The Football Association Challenge Cup, or more commonly known as the FA cup, is the oldest association football competition in the world. A competition beloved for the memories and the ‘giant killings’, and so many inspiring success stories, that every football fan has some fond memory hidden in the back of their minds of this renowned competition. It is the only competition in which you see non league teams stand shoulder to shoulder for 90 minutes against the giants of the English league.
Since its inception in 1872, the FA cup has acted as a catalyst to the growth of English football. It was once considered of equal, if not more, standing with the league title by the fans. Over the years, it can be seen that, despite the rich lineage, the FA cup has lost some of the shine and appeal that it once harbored.
One of the major reasons to the fall in the importance of the FA cup can be attributed to the prize money. With the enormous amount of money that is showered on the Premier league and the Champions league winners, it is not uncommon for the bigger teams in the league (most commonly Arsenal) to play an under strength team in the competition. The more worrying side of this is the tendency for the smaller teams to do the same. With the fight for survival in the balance, the tendency is to field a weaker team to keep the players fresh to play in the league and retain their divisional status and all the riches that go with it. Even the teams wanting to gain promotion have been doing the same. Due to the clubs choosing money over the FA cup and fielding a weaker team, attendance is dwindling. This is a far cry from the early days when the stadiums used to be packed to the rafters.

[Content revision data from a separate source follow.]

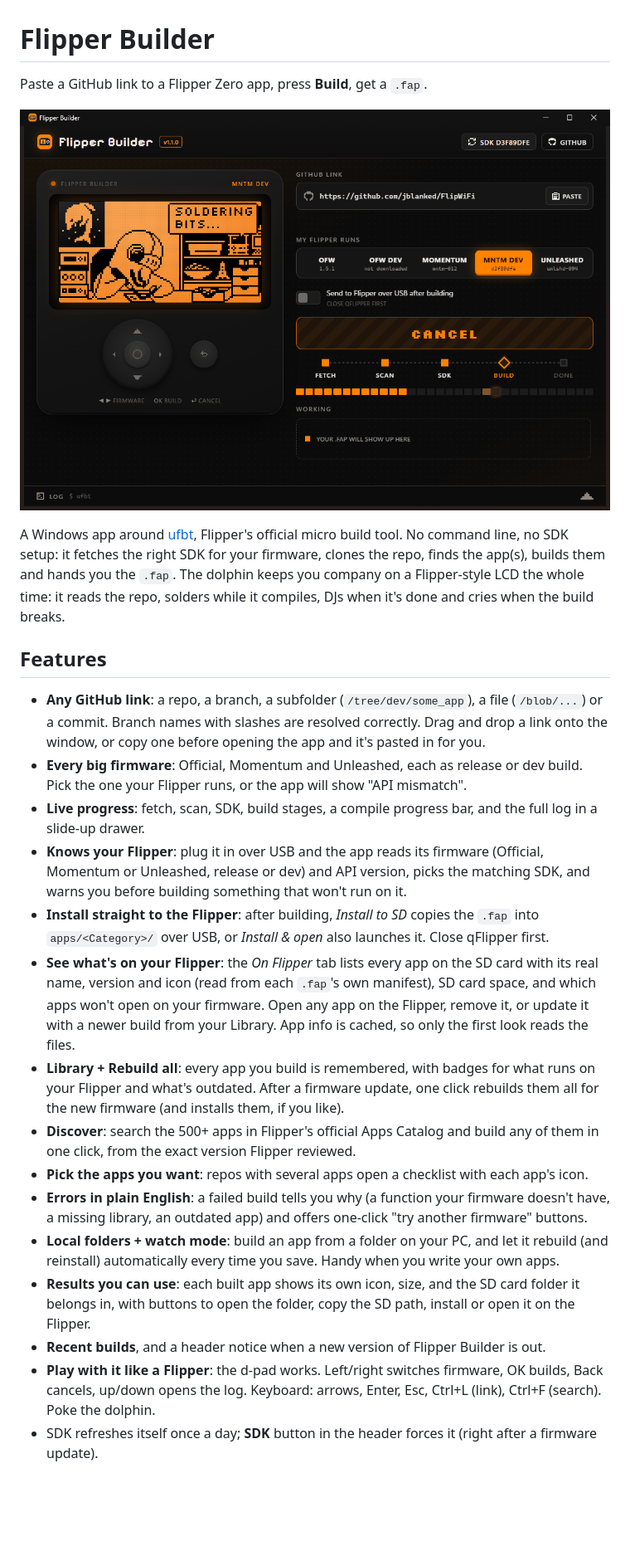
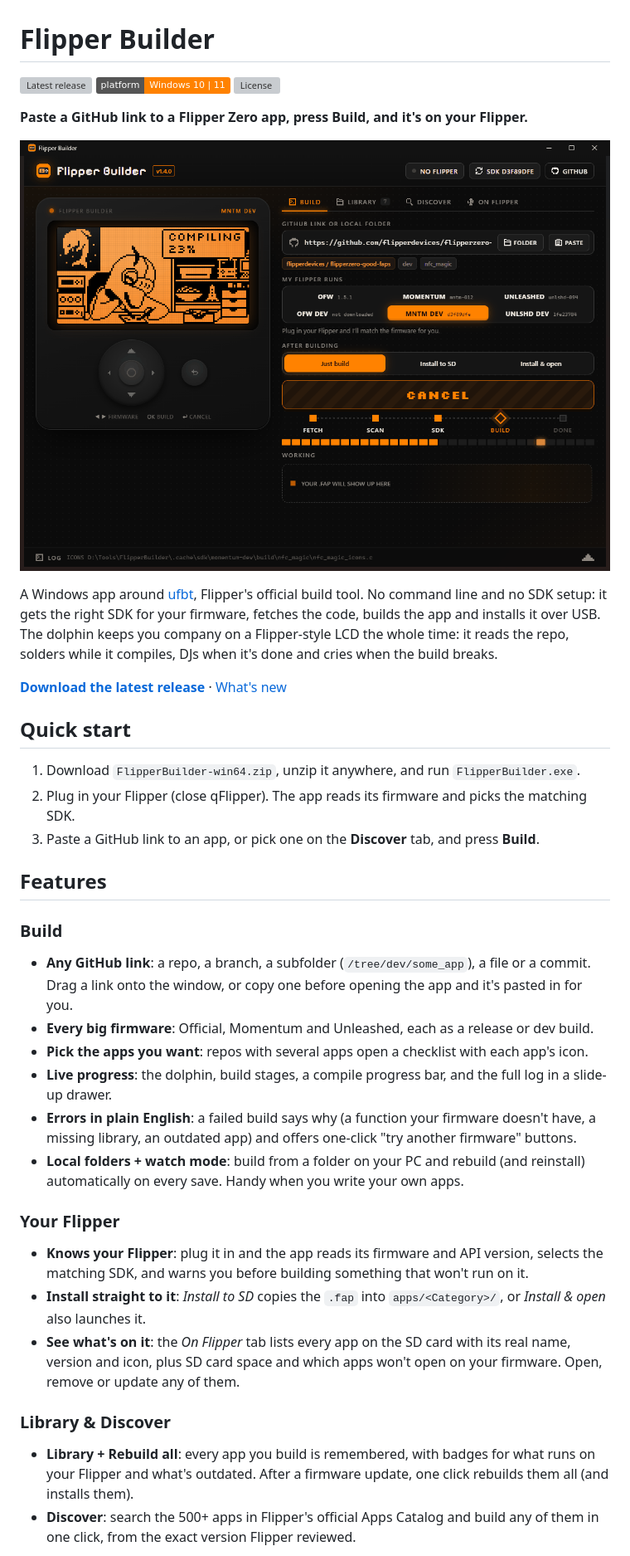
Before and after one commit to c3rb3ruszx/flipper-builder, a Markdown page: README.md, the part around one of its changes. Shown at 83% size. GitHub-like rendering; pictures changed too: assets/screenshot.png; badges without logos; blank space fills up the shorter version; grey boxes are pictures that could not be loaded.

```diff
--- a/README.md
+++ b/README.md
@@ -1,48 +1,55 @@
 # Flipper Builder
 
-Paste a GitHub link to a Flipper Zero app, press **Build**, get a `.fap`.
+[![Latest release](https://img.shields.io/github/v/release/c3rb3ruszx/flipper-builder?color=ff8200&label=release)](../../releases/latest)
+[![Platform](https://img.shields.io/badge/platform-Windows%2010%20%7C%2011-ff8200)](../../releases/latest)
+[![License](https://img.shields.io/github/license/c3rb3ruszx/flipper-builder?color=ff8200)](LICENSE)
+
+**Paste a GitHub link to a Flipper Zero app, press Build, and it's on your Flipper.**
 
 ![Flipper Builder compiling an app while the dolphin solders](assets/screenshot.png)
 
 A Windows app around [ufbt](https://github.com/flipperdevices/flipperzero-ufbt), Flipper's official
-micro build tool. No command line, no SDK setup: it fetches the right SDK for your firmware, clones the
-repo, finds the app(s), builds them and hands you the `.fap`. The dolphin keeps you company on a
-Flipper-style LCD the whole time: it reads the repo, solders while it compiles, DJs when it's done
-and cries when the build breaks.
+build tool. No command line and no SDK setup: it gets the right SDK for your firmware, fetches the
+code, builds the app and installs it over USB. The dolphin keeps you company on a Flipper-style LCD
+the whole time: it reads the repo, solders while it compiles, DJs when it's done and cries when the
+build breaks.
+
+**[Download the latest release](../../releases/latest)** · [What's new](CHANGELOG.md)
+
+## Quick start
+
+1. Download `FlipperBuilder-win64.zip`, unzip it anywhere, and run `FlipperBuilder.exe`.
+2. Plug in your Flipper (close qFlipper). The app reads its firmware and picks the matching SDK.
+3. Paste a GitHub link to an app, or pick one on the **Discover** tab, and press **Build**.
 
 ## Features
 
-- **Any GitHub link**: a repo, a branch, a subfolder (`/tree/dev/some_app`), a file (`/blob/...`)
-  or a commit. Branch names with slashes are resolved correctly. Drag and drop a link onto the
-  window, or copy one before opening the app and it's pasted in for you.
-- **Every big firmware**: Official, Momentum and Unleashed, each as release or dev build.
-  Pick the one your Flipper runs, or the app will show "API mismatch".
-- **Live progress**: fetch, scan, SDK, build stages, a compile progress bar, and the full log in a
-  slide-up drawer.
-- **Knows your Flipper**: plug it in over USB and the app reads its firmware (Official, Momentum or
-  Unleashed, release or dev) and API version, picks the matching SDK, and warns you before building
-  something that won't run on it.
-- **Install straight to the Flipper**: after building, *Install to SD* copies the `.fap` into
-  `apps/<Category>/` over USB, or *Install & open* also launches it. Close qFlipper first.
-- **See what's on your Flipper**: the *On Flipper* tab lists every app on the SD card with its real
-  name, version and icon (read from each `.fap`'s own manifest), SD card space, and which apps won't
-  open on your firmware. Open any app on the Flipper, remove it, or update it with a newer build from
-  your Library. App info is cached, so only the first look reads the files.
+### Build
+
+- **Any GitHub link**: a repo, a branch, a subfolder (`/tree/dev/some_app`), a file or a commit.
+  Drag a link onto the window, or copy one before opening the app and it's pasted in for you.
+- **Every big firmware**: Official, Momentum and Unleashed, each as a release or dev build.
+- **Pick the apps you want**: repos with several apps open a checklist with each app's icon.
+- **Live progress**: the dolphin, build stages, a compile progress bar, and the full log in a slide-up drawer.
+- **Errors in plain English**: a failed build says why (a function your firmware doesn't have, a
+  missing library, an outdated app) and offers one-click "try another firmware" buttons.
+- **Local folders + watch mode**: build from a folder on your PC and rebuild (and reinstall)
+  automatically on every save. Handy when you write your own apps.
+
+### Your Flipper
+
+- **Knows your Flipper**: plug it in and the app reads its firmware and API version, selects the
+  matching SDK, and warns you before building something that won't run on it.
+- **Install straight to it**: *Install to SD* copies the `.fap` into `apps/<Category>/`, or
+  *Install & open* also launches it.
+- **See what's on it**: the *On Flipper* tab lists every app on the SD card with its real name,
+  version and icon, plus SD card space and which apps won't open on your firmware. Open, remove or
+  update any of them.
+
+### Library & Discover
+
 - **Library + Rebuild all**: every app you build is remembered, with badges for what runs on your
-  Flipper and what's outdated. After a firmware update, one click rebuilds them all for the new
-  firmware (and installs them, if you like).
-- **Discover**: search the 500+ apps in Flipper's official Apps Catalog and build any of them in one
-  click, from the exact version Flipper reviewed.
-- **Pick the apps you want**: repos with several apps open a checklist with each app's icon.
-- **Errors in plain English**: a failed build tells you why (a function your firmware doesn't have,
-  a missing library, an outdated app) and offers one-click "try another firmware" buttons.
-- **Local folders + watch mode**: build an app from a folder on your PC, and let it rebuild (and
-  reinstall) automatically every time you save. Handy when you write your own apps.
-- **Results you can use**: each built app shows its own icon, size, and the SD card folder it belongs
-  in, with buttons to open the folder, copy the SD path, install or open it on the Flipper.
-- **Recent builds**, and a header notice when a new version of Flipper Builder is out.
-- **Play with it like a Flipper**: the d-pad works. Left/right switches firmware, OK builds, Back
-  cancels, up/down opens the log. Keyboard: arrows, Enter, Esc, Ctrl+L (link), Ctrl+F (search).
-  Poke the dolphin.
-- SDK refreshes itself once a day; **SDK** button in the header forces it (right after a firmware update).
+  Flipper and what's outdated. After a firmware update, one click rebuilds them all (and installs them).
+- **Discover**: search the 500+ apps in Flipper's official Apps Catalog and build any of them in
+  one click, from the exact version Flipper reviewed.
 
```
Also changed, not shown: other parts of README.md (+20 -9 lines), CHANGELOG.md (added, +38 -0 lines), assets/screenshot-discover.png (added), assets/screenshot-done.png, assets/screenshot-library.png (added), assets/social-preview.png (added), 1 other file.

One can also argue the change in the UEFA champions league and Europa league has also taken a toll on the FA cup. Before 1997, only the Premier league champions entered the Champions league while the second placed team entered the then UEFA cup (currently the Europa league). Due to the minority of teams’ participation in the Europe’s most elite competition, the prominence of the FA cup was beyond doubt for the other teams searching for silverware. The comparatively massive increase in the participation in the European competition has, without a doubt, taken its toll on the FA cup competition, with the clubs preferring the former due to the financial benefits and the prestige gained due to European glory.
Perhaps the biggest dent to the legacy of the FA cup was made by the FA itself back in 1999 when they themselves betrayed their great tournament. With England harboring the hopes of hosting the World cup 2006, the FA was influenced by the government to allow the FA cup holders Manchester United to compete in the Club World Cup competition at the expense of the FA cup. This was the first time the holders failed to defend their title in the competition. Sir Alex Ferguson has, since, gone on to say that he regrets the decision and has been a constant and vocal endorser of the competition and we constantly see him fielding good squads in the competition.

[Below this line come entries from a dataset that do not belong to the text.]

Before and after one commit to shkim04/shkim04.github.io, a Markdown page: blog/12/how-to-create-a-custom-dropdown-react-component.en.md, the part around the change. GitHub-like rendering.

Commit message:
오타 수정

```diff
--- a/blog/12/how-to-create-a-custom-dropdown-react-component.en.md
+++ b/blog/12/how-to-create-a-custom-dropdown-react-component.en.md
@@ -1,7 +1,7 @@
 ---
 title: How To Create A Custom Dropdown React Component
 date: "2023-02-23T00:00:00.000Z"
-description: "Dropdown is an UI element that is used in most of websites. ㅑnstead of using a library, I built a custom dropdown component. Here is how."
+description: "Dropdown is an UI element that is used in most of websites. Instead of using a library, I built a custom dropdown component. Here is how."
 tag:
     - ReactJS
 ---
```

But despite all the facts like low attendance and weekend squad, the FA cup continues to be an important competition, albeit not reaching its former glories. The recently concluded match between Manchester United and Chelsea showed the importance the cup holds to both these teams with the latter being the defending champions.
One of the most important traits of the FA cup is the giant killings and the unforeseen success stories. The dual shock provided by Barnsley in 2008 when the knocked out both Liverpool and Chelsea or Portsmouth winning the competition in 2008 despite all their financial troubles and relegation battle, and more recently when Luton Town , a non league club, knocked out Norwich City at Carrow Road earlier this season. It can even be argued that the magic of the FA cup is not all about the big teams but about the smaller clubs dreaming and striving for a trophy, which has proven to be within reach for every club throughout its storied history. For the non league and lower league sides who are much removed from the shiny bright lights of the European competition, FA cup continues to be a priority beyond compare.
The romance of the FA cup is still alive. Despite the distractions, the FA cup continues to have something of a romantic aura around it. Maybe it’s the chance to create history at Wembley or the hope to write their names in the pages of history of an iconic and storied competition that has stolen many envious glances around the world for its legacy. Whatever the reason is, the magic of the FA cup still survives; you just have to look for it.